Below are the entries; return every line among them that holds the word "readers".

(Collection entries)
──────

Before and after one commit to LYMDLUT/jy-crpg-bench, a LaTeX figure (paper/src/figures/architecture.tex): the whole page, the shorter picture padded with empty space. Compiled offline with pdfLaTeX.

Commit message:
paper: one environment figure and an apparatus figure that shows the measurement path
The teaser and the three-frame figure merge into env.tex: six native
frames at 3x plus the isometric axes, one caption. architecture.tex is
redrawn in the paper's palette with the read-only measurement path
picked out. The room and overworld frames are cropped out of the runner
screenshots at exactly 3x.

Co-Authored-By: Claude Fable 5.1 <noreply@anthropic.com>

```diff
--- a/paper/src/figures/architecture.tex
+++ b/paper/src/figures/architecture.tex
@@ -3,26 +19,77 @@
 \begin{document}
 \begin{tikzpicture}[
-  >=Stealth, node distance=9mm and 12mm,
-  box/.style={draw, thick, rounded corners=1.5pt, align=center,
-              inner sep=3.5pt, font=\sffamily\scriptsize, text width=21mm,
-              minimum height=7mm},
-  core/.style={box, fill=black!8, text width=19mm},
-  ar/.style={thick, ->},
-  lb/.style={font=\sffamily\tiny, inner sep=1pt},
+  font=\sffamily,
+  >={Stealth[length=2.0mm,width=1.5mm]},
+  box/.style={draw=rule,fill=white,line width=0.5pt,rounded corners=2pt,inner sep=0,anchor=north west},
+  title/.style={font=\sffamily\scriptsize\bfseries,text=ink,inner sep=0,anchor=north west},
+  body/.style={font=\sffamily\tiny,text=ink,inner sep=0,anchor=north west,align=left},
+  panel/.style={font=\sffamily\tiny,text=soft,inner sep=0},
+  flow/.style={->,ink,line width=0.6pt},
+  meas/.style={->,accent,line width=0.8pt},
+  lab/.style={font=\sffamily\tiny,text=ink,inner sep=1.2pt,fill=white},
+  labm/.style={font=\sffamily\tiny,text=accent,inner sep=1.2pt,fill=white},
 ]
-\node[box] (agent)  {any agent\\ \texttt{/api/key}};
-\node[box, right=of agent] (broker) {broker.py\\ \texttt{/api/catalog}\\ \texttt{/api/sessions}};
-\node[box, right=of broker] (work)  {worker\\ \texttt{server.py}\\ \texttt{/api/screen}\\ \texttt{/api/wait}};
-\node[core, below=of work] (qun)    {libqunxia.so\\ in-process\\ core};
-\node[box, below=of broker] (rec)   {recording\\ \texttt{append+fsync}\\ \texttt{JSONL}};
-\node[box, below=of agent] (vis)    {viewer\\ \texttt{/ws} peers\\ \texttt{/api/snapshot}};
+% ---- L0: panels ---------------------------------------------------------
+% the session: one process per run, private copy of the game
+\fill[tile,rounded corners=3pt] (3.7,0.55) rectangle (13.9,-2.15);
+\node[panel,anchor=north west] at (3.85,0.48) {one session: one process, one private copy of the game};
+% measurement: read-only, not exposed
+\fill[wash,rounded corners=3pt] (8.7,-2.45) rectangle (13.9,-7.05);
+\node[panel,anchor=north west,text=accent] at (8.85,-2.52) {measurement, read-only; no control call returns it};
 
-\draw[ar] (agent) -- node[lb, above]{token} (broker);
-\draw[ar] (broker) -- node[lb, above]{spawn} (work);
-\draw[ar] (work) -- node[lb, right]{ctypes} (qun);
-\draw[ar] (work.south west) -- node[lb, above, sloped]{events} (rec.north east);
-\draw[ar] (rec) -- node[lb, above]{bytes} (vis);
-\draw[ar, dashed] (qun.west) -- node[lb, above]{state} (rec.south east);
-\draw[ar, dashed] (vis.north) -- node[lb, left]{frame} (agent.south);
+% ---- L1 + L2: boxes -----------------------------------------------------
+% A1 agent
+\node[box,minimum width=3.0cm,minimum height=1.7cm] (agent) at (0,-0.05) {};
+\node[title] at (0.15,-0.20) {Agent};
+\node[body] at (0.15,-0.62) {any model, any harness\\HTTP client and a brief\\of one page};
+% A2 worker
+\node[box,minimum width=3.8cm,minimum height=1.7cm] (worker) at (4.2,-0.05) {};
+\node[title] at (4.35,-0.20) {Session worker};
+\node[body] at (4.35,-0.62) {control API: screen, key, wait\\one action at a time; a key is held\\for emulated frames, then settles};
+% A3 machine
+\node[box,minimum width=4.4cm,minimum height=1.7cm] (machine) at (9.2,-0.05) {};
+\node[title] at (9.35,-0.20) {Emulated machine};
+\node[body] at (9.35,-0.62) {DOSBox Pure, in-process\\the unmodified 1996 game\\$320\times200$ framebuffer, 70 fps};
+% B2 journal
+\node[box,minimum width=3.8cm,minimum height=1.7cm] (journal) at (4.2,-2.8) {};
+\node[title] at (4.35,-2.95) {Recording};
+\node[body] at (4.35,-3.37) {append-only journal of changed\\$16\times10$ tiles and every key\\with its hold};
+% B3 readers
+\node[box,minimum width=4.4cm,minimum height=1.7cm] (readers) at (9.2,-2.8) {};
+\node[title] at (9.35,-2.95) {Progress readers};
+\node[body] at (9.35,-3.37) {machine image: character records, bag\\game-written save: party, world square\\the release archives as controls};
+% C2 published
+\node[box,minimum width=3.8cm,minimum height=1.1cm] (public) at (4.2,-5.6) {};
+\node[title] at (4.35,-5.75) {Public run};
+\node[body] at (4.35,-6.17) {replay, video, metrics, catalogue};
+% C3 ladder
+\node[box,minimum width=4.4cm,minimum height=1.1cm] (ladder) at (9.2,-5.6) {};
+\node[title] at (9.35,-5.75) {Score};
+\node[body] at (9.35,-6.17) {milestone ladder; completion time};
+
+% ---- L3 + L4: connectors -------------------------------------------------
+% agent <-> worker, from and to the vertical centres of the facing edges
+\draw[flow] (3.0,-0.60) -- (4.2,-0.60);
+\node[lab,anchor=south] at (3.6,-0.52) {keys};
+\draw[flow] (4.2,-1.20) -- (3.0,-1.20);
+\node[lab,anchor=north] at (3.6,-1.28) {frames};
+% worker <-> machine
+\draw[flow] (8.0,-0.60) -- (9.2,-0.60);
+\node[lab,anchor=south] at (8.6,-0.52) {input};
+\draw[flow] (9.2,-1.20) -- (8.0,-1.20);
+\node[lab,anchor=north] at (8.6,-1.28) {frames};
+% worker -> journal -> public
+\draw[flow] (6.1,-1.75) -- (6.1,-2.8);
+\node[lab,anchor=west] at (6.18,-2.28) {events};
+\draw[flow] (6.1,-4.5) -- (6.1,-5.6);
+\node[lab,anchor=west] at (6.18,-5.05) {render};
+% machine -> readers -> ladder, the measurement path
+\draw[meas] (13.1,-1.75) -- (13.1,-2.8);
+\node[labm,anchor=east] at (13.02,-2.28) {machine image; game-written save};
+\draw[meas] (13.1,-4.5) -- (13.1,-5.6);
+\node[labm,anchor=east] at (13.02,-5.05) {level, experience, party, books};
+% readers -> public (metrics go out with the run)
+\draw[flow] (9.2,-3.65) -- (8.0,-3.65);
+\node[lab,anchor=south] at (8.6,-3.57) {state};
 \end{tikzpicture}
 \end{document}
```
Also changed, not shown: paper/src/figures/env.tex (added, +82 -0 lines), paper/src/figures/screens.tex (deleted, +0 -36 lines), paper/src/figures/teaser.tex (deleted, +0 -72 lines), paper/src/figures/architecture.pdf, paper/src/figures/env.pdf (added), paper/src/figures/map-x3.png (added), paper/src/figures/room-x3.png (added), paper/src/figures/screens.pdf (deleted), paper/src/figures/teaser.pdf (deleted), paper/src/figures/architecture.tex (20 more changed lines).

──────

• _Answer box_
+% B3 readers
+\node[box,minimum width=4.4cm,minimum height=1.7cm] (readers) at (9.2,-2.8) {};
+\node[title] at (9.35,-2.95) {Progress readers};
+% machine -> readers -> ladder, the measurement path
+% readers -> public (metrics go out with the run)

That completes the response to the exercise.